> [Before-and-after change data]

Start of Block

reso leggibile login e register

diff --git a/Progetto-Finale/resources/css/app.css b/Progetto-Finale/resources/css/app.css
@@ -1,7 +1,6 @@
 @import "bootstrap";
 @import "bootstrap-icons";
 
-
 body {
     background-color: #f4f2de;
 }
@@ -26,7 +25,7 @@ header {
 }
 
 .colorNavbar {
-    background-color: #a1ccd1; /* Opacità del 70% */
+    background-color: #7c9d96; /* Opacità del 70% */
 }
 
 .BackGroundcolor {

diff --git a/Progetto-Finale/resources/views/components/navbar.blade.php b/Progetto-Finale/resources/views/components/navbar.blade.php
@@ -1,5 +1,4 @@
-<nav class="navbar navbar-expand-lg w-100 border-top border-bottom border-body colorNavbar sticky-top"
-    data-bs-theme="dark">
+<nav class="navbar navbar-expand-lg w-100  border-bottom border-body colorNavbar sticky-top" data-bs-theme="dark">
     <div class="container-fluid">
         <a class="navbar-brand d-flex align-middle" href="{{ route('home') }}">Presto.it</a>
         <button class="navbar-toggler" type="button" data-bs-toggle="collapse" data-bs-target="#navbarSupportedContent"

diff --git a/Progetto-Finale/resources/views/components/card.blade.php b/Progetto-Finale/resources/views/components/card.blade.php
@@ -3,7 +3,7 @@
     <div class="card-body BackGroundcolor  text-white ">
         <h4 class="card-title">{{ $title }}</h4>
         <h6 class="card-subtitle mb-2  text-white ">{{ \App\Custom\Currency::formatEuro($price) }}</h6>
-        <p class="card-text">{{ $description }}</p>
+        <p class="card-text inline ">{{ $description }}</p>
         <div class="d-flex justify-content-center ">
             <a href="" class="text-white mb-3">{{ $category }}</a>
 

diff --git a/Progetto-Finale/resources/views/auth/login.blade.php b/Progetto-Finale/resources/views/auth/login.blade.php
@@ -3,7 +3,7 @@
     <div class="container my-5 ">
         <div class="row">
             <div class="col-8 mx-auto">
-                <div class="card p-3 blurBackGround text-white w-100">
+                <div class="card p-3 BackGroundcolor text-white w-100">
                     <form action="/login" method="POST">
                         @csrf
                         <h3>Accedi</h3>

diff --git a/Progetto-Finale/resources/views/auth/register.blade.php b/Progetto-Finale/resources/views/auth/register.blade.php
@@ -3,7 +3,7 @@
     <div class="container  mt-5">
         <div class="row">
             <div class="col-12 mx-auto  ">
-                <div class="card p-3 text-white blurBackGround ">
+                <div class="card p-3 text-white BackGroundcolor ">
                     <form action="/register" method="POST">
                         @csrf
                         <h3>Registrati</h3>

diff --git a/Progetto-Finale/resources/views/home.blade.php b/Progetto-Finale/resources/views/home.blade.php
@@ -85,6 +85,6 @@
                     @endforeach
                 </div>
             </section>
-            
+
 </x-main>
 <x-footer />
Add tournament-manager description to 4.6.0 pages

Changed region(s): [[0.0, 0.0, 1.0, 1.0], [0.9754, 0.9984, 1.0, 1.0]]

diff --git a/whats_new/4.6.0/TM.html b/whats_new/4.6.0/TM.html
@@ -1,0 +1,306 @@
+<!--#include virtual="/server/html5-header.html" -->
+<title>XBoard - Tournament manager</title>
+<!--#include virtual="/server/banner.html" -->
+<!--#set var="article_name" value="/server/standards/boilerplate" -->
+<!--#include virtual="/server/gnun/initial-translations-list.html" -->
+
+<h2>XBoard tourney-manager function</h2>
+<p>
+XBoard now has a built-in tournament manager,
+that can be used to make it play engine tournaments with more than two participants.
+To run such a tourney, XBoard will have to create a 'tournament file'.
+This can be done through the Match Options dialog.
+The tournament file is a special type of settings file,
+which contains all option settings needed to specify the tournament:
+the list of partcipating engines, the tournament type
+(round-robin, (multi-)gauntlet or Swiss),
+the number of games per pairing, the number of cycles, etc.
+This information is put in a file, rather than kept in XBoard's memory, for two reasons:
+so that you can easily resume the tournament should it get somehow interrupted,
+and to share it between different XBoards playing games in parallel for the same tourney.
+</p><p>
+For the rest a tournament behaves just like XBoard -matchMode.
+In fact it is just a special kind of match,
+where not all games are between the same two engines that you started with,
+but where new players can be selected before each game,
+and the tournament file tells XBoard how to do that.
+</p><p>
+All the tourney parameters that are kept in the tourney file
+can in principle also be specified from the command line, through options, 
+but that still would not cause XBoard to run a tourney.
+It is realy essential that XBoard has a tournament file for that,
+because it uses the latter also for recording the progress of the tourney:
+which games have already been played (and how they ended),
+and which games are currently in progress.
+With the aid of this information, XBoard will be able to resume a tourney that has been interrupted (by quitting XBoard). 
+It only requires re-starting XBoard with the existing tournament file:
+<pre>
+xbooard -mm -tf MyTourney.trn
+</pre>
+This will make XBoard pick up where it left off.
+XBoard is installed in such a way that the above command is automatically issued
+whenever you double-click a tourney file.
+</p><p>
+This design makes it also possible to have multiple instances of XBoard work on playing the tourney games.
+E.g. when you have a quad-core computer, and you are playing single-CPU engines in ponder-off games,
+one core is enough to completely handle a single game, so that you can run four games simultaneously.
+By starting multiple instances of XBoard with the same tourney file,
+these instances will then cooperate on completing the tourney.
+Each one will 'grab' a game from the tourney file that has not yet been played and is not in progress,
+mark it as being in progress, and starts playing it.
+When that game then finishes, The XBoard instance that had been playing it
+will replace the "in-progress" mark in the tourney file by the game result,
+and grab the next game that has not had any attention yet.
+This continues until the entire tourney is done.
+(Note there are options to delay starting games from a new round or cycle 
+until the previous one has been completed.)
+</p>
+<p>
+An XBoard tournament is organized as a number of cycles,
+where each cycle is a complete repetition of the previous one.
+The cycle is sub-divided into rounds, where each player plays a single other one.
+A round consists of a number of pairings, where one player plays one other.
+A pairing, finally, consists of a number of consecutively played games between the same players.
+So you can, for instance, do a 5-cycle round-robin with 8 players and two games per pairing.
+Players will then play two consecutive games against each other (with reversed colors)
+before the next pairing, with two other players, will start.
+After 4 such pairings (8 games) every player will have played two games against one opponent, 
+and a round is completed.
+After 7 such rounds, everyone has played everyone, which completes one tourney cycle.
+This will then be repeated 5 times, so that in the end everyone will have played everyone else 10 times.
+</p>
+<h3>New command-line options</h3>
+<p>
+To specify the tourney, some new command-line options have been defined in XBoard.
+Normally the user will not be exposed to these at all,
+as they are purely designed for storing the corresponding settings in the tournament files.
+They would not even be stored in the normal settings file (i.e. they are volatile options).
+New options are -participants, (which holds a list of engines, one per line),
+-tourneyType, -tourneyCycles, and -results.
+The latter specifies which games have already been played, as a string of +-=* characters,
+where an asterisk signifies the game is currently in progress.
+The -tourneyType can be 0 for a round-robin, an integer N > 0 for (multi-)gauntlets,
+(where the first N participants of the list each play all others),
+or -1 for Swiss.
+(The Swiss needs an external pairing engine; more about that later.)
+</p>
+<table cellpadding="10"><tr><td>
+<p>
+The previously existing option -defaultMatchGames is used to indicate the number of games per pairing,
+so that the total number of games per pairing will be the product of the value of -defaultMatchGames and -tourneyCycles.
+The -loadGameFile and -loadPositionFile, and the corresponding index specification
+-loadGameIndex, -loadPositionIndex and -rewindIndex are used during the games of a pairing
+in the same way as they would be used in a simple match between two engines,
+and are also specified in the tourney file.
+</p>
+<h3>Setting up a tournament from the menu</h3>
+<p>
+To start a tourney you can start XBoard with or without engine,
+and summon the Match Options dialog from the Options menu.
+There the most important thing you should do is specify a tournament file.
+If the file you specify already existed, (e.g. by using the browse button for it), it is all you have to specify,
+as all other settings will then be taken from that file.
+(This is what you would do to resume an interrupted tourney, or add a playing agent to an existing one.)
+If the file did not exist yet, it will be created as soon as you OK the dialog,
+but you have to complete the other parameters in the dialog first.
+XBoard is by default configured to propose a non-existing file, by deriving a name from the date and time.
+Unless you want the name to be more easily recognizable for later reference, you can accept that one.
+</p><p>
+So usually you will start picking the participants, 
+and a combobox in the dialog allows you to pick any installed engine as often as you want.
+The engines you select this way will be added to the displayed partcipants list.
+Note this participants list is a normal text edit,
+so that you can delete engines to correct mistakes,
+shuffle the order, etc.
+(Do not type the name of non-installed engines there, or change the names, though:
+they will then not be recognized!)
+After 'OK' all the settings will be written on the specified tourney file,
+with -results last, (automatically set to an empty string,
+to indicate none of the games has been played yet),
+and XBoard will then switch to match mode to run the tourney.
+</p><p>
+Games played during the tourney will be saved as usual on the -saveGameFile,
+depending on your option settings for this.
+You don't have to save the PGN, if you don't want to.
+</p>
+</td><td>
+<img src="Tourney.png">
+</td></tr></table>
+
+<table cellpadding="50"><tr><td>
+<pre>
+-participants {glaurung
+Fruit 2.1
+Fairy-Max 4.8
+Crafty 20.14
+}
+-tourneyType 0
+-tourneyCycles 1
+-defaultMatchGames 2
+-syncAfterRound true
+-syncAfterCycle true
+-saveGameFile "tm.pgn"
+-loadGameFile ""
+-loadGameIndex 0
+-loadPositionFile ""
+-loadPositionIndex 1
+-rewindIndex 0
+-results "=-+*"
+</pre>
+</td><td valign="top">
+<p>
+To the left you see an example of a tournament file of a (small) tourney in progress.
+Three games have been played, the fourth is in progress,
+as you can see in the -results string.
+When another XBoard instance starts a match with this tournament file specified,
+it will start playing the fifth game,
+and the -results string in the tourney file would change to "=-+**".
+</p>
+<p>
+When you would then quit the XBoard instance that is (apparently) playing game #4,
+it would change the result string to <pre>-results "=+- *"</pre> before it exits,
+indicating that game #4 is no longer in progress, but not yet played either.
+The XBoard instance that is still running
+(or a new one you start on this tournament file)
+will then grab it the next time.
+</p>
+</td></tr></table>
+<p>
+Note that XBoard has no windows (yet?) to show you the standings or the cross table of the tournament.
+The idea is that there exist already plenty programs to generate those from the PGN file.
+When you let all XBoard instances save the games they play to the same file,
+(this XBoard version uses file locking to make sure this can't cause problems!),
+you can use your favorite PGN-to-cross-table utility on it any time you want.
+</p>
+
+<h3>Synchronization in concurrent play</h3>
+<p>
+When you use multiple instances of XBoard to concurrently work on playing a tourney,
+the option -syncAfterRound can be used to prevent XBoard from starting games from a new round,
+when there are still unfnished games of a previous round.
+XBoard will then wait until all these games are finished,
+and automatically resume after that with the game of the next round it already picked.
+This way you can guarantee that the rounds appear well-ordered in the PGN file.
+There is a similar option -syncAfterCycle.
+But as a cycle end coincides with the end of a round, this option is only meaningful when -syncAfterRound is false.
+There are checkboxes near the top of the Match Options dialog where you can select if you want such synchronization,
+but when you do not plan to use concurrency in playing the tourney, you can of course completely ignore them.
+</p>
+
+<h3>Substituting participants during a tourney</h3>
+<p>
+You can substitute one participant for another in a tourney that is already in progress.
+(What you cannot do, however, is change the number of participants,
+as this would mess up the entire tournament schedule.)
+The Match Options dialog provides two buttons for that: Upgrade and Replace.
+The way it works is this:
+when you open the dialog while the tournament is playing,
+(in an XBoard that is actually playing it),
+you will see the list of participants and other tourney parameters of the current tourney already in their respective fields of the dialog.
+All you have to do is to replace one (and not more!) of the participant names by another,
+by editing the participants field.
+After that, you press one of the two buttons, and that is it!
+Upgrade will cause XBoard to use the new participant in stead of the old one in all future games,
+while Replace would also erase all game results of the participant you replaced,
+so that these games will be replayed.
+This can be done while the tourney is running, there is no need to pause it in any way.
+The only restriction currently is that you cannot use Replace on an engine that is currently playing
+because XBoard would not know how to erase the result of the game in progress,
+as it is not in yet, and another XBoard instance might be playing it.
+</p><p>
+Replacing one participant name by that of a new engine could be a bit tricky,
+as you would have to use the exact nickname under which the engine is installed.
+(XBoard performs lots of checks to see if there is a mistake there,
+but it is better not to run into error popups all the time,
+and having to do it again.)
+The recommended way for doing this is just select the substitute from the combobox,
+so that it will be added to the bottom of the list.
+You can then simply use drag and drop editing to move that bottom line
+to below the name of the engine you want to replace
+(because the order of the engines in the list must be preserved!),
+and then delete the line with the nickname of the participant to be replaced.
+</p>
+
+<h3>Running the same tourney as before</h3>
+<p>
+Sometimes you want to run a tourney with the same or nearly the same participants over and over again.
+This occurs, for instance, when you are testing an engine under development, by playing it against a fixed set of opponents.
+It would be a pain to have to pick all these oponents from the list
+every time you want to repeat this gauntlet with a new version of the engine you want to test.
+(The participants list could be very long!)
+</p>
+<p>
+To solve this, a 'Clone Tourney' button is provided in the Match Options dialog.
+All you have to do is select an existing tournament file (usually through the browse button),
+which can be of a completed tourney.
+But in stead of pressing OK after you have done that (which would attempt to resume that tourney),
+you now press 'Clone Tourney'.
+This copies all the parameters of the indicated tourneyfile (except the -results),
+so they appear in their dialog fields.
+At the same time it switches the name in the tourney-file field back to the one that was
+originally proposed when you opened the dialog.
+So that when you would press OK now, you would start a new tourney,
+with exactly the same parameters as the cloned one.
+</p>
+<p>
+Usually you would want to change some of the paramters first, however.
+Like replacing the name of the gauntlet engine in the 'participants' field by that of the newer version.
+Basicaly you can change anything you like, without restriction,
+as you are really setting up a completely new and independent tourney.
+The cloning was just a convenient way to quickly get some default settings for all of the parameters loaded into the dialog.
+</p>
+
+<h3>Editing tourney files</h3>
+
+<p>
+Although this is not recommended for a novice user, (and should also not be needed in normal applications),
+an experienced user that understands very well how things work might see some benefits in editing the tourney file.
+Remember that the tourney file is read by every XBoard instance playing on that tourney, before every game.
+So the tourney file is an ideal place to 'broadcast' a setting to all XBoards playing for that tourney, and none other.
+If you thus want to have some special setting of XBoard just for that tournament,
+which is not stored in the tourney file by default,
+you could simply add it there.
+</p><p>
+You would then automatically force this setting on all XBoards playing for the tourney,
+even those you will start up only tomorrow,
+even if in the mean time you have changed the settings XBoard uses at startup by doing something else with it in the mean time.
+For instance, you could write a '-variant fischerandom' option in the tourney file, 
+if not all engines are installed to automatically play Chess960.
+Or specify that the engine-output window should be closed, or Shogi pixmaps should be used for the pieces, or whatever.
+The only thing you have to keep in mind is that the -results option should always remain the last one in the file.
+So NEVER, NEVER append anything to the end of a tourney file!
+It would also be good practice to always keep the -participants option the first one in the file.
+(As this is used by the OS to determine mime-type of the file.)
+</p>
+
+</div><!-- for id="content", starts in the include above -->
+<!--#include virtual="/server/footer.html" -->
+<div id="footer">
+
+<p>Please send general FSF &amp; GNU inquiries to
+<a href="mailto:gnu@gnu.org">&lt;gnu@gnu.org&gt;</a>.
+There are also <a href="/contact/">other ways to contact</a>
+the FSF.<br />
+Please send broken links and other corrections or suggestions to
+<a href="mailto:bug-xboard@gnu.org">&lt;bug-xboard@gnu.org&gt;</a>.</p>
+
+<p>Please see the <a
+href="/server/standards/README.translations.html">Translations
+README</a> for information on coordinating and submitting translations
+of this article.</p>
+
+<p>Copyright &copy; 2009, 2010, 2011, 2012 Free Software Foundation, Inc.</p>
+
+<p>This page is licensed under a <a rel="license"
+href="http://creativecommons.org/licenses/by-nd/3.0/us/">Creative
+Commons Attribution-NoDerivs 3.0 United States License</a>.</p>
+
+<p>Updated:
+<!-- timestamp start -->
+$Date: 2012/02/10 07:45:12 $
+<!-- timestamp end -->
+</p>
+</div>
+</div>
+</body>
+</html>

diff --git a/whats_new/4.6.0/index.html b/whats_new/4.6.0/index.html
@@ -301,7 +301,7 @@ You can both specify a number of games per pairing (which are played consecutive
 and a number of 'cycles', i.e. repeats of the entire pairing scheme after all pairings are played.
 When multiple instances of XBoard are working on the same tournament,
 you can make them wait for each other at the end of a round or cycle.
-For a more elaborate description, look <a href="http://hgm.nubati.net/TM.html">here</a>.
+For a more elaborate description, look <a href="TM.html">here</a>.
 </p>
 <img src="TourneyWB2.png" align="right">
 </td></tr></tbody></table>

End of Block

> [TASK STATEMENT]
Every line of the entries above that contains the word "also" must be tallied, and the number alone reported.

> [ANSWER SECTION]
8